Among the lines below, count those that include "fill", and state the count alone.

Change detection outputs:
---+---

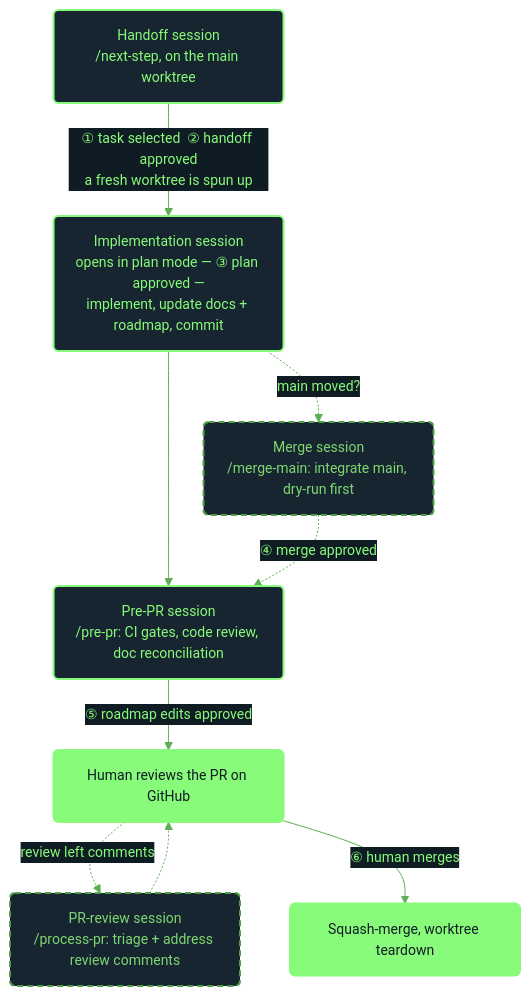
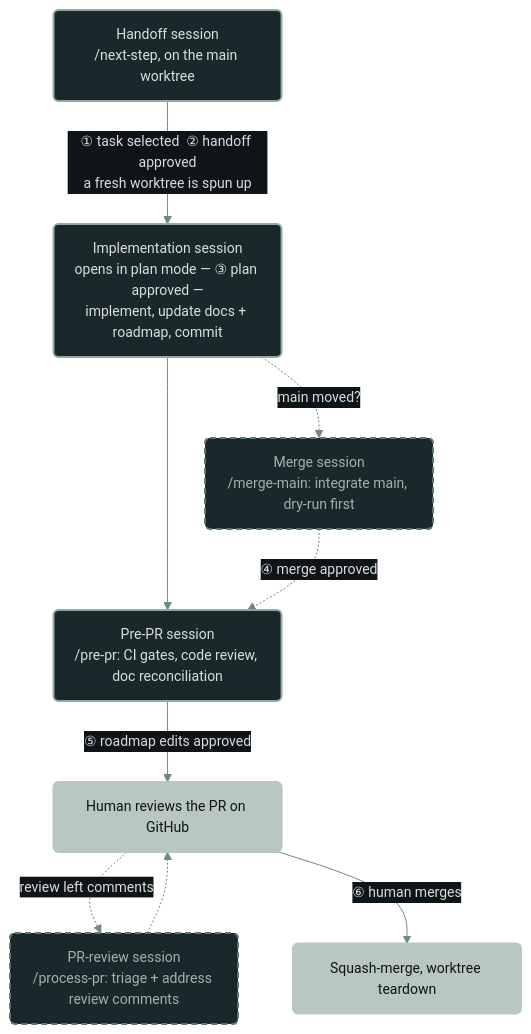
Before and after one commit to drabaioli/cdd: the first of 2 diagrams in README.md, drawn with Mermaid. The commit also changed other lines of this file, not shown here.

Commit message:
README: rework Mermaid palette (mermaid-image teal) + label padding
Per PR #9 follow-up: swap the palette for a moody, desaturated
dark-teal scheme inspired by the reference image — charcoal-teal
panels (#0e1417 / #1b282b), pale misty outlines and text, with
human/GitHub steps inverted to the pale "light" fill. Pad edge
labels with non-breaking spaces and bump node padding / node- and
rank-spacing so blocks like "main moved?" breathe. Font stack now
leads with Poppins (falls back to a system sans on GitHub, which
does not load external fonts).

````diff
--- a/README.md
+++ b/README.md
@@ -16,24 +16,24 @@
 ```mermaid
-%%{init: {'theme':'base', 'themeVariables': {'background':'#101c24', 'primaryColor':'#16252f', 'primaryTextColor':'#88fb7a', 'primaryBorderColor':'#88fb7a', 'lineColor':'#5fae57', 'textColor':'#a9d6a0', 'edgeLabelBackground':'#101c24', 'fontFamily':'ui-monospace, SFMono-Regular, Menlo, monospace', 'fontSize':'14px'}, 'flowchart': {'curve':'basis'}}}%%
+%%{init: {'theme':'base', 'themeVariables': {'background':'#0e1417', 'primaryColor':'#1b282b', 'primaryTextColor':'#d7e0db', 'primaryBorderColor':'#8fa9a3', 'lineColor':'#6e8983', 'textColor':'#c4d2cd', 'edgeLabelBackground':'#0e1417', 'fontFamily':'Poppins, Verdana, Helvetica, Arial, sans-serif', 'fontSize':'14px'}, 'flowchart': {'curve':'basis', 'padding':14, 'nodeSpacing':55, 'rankSpacing':60}}}%%
 flowchart TD
     NS("Handoff session<br>/next-step, on the main worktree"):::agent
     IMPL("Implementation session<br>opens in plan mode — ③ plan approved —<br>implement, update docs + roadmap, commit"):::agent
     MM("Merge session<br>/merge-main: integrate main, dry-run first"):::opt
     PP("Pre-PR session<br>/pre-pr: CI gates, code review, doc reconciliation"):::agent
     REV("Human reviews the PR on GitHub"):::human
     PPR("PR-review session<br>/process-pr: triage + address review comments"):::opt
     DONE("Squash-merge, worktree teardown"):::human
 
-    NS -->|"① task selected  ② handoff approved<br>a fresh worktree is spun up"| IMPL
+    NS -->|"  ① task selected  ② handoff approved<br>a fresh worktree is spun up  "| IMPL
     IMPL --> PP
-    IMPL -.->|"main moved?"| MM
-    MM -.->|"④ merge approved"| PP
-    PP -->|"⑤ roadmap edits approved"| REV
-    REV -.->|"review left comments"| PPR
+    IMPL -.->|"  main moved?  "| MM
+    MM -.->|"  ④ merge approved  "| PP
+    PP -->|"  ⑤ roadmap edits approved  "| REV
+    REV -.->|"  review left comments  "| PPR
     PPR -.-> REV
-    REV -->|"⑥ human merges"| DONE
+    REV -->|"  ⑥ human merges  "| DONE
 
-    classDef agent fill:#16252f,stroke:#88fb7a,color:#88fb7a,stroke-width:2px
-    classDef opt fill:#16252f,stroke:#4f9e48,color:#7fd773,stroke-width:2px,stroke-dasharray: 6 4
-    classDef human fill:#88fb7a,stroke:#88fb7a,color:#101c24,stroke-width:2px
+    classDef agent fill:#1b282b,stroke:#8fa9a3,color:#d7e0db,stroke-width:2px
+    classDef opt fill:#1b282b,stroke:#5f7771,color:#9fb2ac,stroke-width:2px,stroke-dasharray: 6 4
+    classDef human fill:#b9c7c1,stroke:#b9c7c1,color:#0e1417,stroke-width:2px
 ```
````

---+---

TASK SOLUTION: 7